Segment Start: DATA EXTRACTS
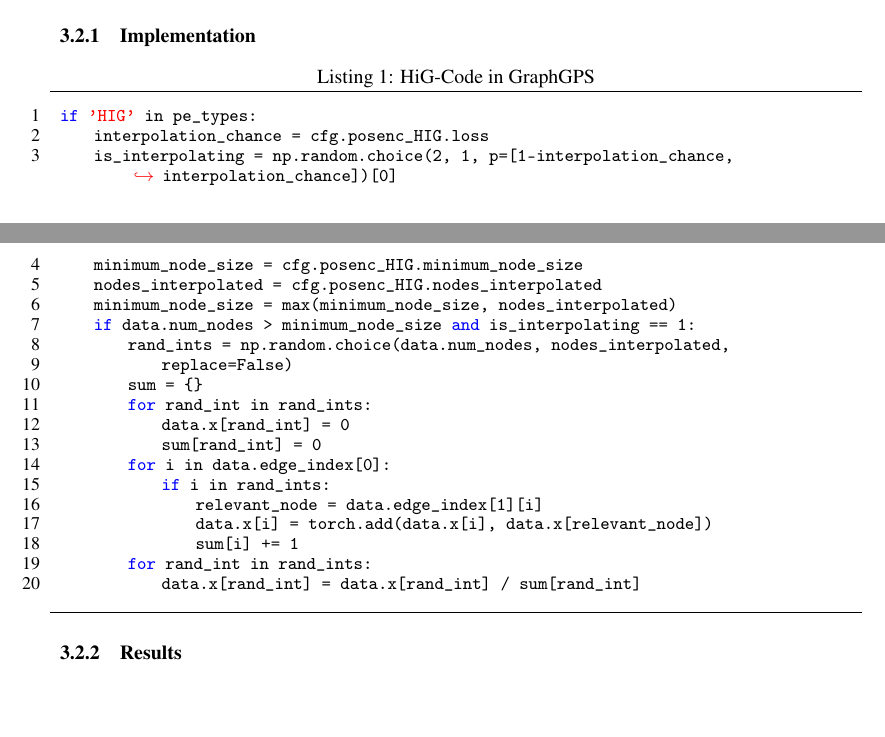
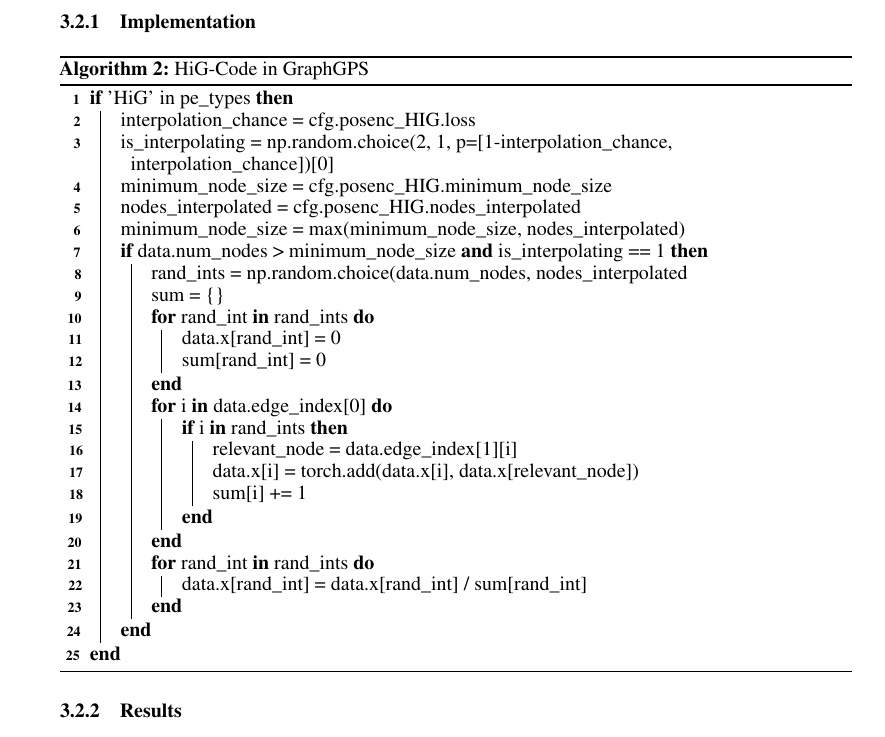
Before and after one commit to Jast38/ml-mol-sciences-report, a LaTeX paper (ml-mol-sciences-report.tex, which reads tex/GraphGPS_with_HiG.tex): two parts of pages 10 and 11 of 12 before the commit and part of page 11 of 12 after it, the two joined at a grey line, cut so that both start at the same text, the shorter picture padded with empty space. Compiled offline with pdfLaTeX.

Commit message:
Change Tables

```diff
--- a/tex/GraphGPS_with_HiG.tex
+++ b/tex/GraphGPS_with_HiG.tex
@@ -9,29 +9,45 @@ GraphGPS is by design a highly malleable model, which allows for easy additions
 \end{figure}
 
 \subsubsection{Implementation}
+\begin{minipage}{\linewidth}
+    \begin{algorithm}[H]
+        %\SetKwSty{text}
+        \DontPrintSemicolon
+        \SetArgSty{text}
+        \SetProgSty{text}
+        \SetKw{KwIn}{in}
+        \SetKw{KwAnd}{and}
 
-\begin{lstlisting}[style=cpp,caption={HiG-Code in GraphGPS},label={lst:Void},numbers=left]
-if 'HIG' in pe_types:
-    interpolation_chance = cfg.posenc_HIG.loss
-    is_interpolating = np.random.choice(2, 1, p=[1-interpolation_chance,interpolation_chance])[0]
-    minimum_node_size = cfg.posenc_HIG.minimum_node_size
-    nodes_interpolated = cfg.posenc_HIG.nodes_interpolated
-    minimum_node_size = max(minimum_node_size, nodes_interpolated)
-    if data.num_nodes > minimum_node_size and is_interpolating == 1:
-        rand_ints = np.random.choice(data.num_nodes, nodes_interpolated,
-	    replace=False)
-        sum = {}
-        for rand_int in rand_ints:
-            data.x[rand_int] = 0
-            sum[rand_int] = 0
-        for i in data.edge_index[0]:
-            if i in rand_ints:
-                relevant_node = data.edge_index[1][i]
-                data.x[i] = torch.add(data.x[i], data.x[relevant_node])
-                sum[i] += 1
-        for rand_int in rand_ints:
-            data.x[rand_int] = data.x[rand_int] / sum[rand_int]
-\end{lstlisting}
+        \SetKwProg{Fn}{def}{}{}
+        \If{'HiG' in pe\_types}{
+            interpolation\_chance = cfg.posenc\_HIG.loss\;
+                is\_interpolating = np.random.choice(2, 1, p=[1-interpolation\_chance, interpolation\_chance])[0]\;
+                minimum\_node\_size = cfg.posenc\_HIG.minimum\_node\_size\;
+                nodes\_interpolated = cfg.posenc\_HIG.nodes\_interpolated\;
+                minimum\_node\_size = max(minimum\_node\_size, nodes\_interpolated)\;
+            \If{data.num\_nodes > minimum\_node\_size \KwAnd is\_interpolating == 1}{
+                rand\_ints = np.random.choice(data.num\_nodes, nodes\_interpolated\;
+                sum = \{\}\;
+                \For{rand\_int \KwIn rand\_ints}{
+                data.x[rand\_int] = 0\;
+                sum[rand\_int] = 0\;
+            }
+                \For{i \KwIn data.edge\_index[0]}{
+                    \If{i \KwIn rand\_ints}{
+                    relevant\_node = data.edge\_index[1][i]\;
+                    data.x[i] = torch.add(data.x[i], data.x[relevant\_node])\;
+                    sum[i] += 1\;
+                    }
+                }
+                \For{rand\_int \KwIn rand\_ints}{
+                data.x[rand\_int] = data.x[rand\_int] / sum[rand\_int]
+            }
+            }
+        }
+        \caption{HiG-Code in GraphGPS}
+        \label{algorithm:HiG_Code_in_GraphGPS}
+    \end{algorithm}
+\end{minipage}
 
 \subsubsection{Results}
 
```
Segment End: DATA EXTRACTS
- [PROBLEM]: No picture belongs in the copy; return the rest of the listing exactly.

- [RESPONSE AREA]:
Before and after one commit to Jast38/ml-mol-sciences-report, a LaTeX paper (ml-mol-sciences-report.tex, which reads tex/GraphGPS_with_HiG.tex): two parts of pages 10 and 11 of 12 before the commit and part of page 11 of 12 after it, the two joined at a grey line, cut so that both start at the same text, the shorter picture padded with empty space. Compiled offline with pdfLaTeX.

Commit message:
Change Tables

```diff
--- a/tex/GraphGPS_with_HiG.tex
+++ b/tex/GraphGPS_with_HiG.tex
@@ -9,29 +9,45 @@ GraphGPS is by design a highly malleable model, which allows for easy additions
 \end{figure}
 
 \subsubsection{Implementation}
+\begin{minipage}{\linewidth}
+    \begin{algorithm}[H]
+        %\SetKwSty{text}
+        \DontPrintSemicolon
+        \SetArgSty{text}
+        \SetProgSty{text}
+        \SetKw{KwIn}{in}
+        \SetKw{KwAnd}{and}
 
-\begin{lstlisting}[style=cpp,caption={HiG-Code in GraphGPS},label={lst:Void},numbers=left]
-if 'HIG' in pe_types:
-    interpolation_chance = cfg.posenc_HIG.loss
-    is_interpolating = np.random.choice(2, 1, p=[1-interpolation_chance,interpolation_chance])[0]
-    minimum_node_size = cfg.posenc_HIG.minimum_node_size
-    nodes_interpolated = cfg.posenc_HIG.nodes_interpolated
-    minimum_node_size = max(minimum_node_size, nodes_interpolated)
-    if data.num_nodes > minimum_node_size and is_interpolating == 1:
-        rand_ints = np.random.choice(data.num_nodes, nodes_interpolated,
-	    replace=False)
-        sum = {}
-        for rand_int in rand_ints:
-            data.x[rand_int] = 0
-            sum[rand_int] = 0
-        for i in data.edge_index[0]:
-            if i in rand_ints:
-                relevant_node = data.edge_index[1][i]
-                data.x[i] = torch.add(data.x[i], data.x[relevant_node])
-                sum[i] += 1
-        for rand_int in rand_ints:
-            data.x[rand_int] = data.x[rand_int] / sum[rand_int]
-\end{lstlisting}
+        \SetKwProg{Fn}{def}{}{}
+        \If{'HiG' in pe\_types}{
+            interpolation\_chance = cfg.posenc\_HIG.loss\;
+                is\_interpolating = np.random.choice(2, 1, p=[1-interpolation\_chance, interpolation\_chance])[0]\;
+                minimum\_node\_size = cfg.posenc\_HIG.minimum\_node\_size\;
+                nodes\_interpolated = cfg.posenc\_HIG.nodes\_interpolated\;
+                minimum\_node\_size = max(minimum\_node\_size, nodes\_interpolated)\;
+            \If{data.num\_nodes > minimum\_node\_size \KwAnd is\_interpolating == 1}{
+                rand\_ints = np.random.choice(data.num\_nodes, nodes\_interpolated\;
+                sum = \{\}\;
+                \For{rand\_int \KwIn rand\_ints}{
+                data.x[rand\_int] = 0\;
+                sum[rand\_int] = 0\;
+            }
+                \For{i \KwIn data.edge\_index[0]}{
+                    \If{i \KwIn rand\_ints}{
+                    relevant\_node = data.edge\_index[1][i]\;
+                    data.x[i] = torch.add(data.x[i], data.x[relevant\_node])\;
+                    sum[i] += 1\;
+                    }
+                }
+                \For{rand\_int \KwIn rand\_ints}{
+                data.x[rand\_int] = data.x[rand\_int] / sum[rand\_int]
+            }
+            }
+        }
+        \caption{HiG-Code in GraphGPS}
+        \label{algorithm:HiG_Code_in_GraphGPS}
+    \end{algorithm}
+\end{minipage}
 
 \subsubsection{Results}
 
```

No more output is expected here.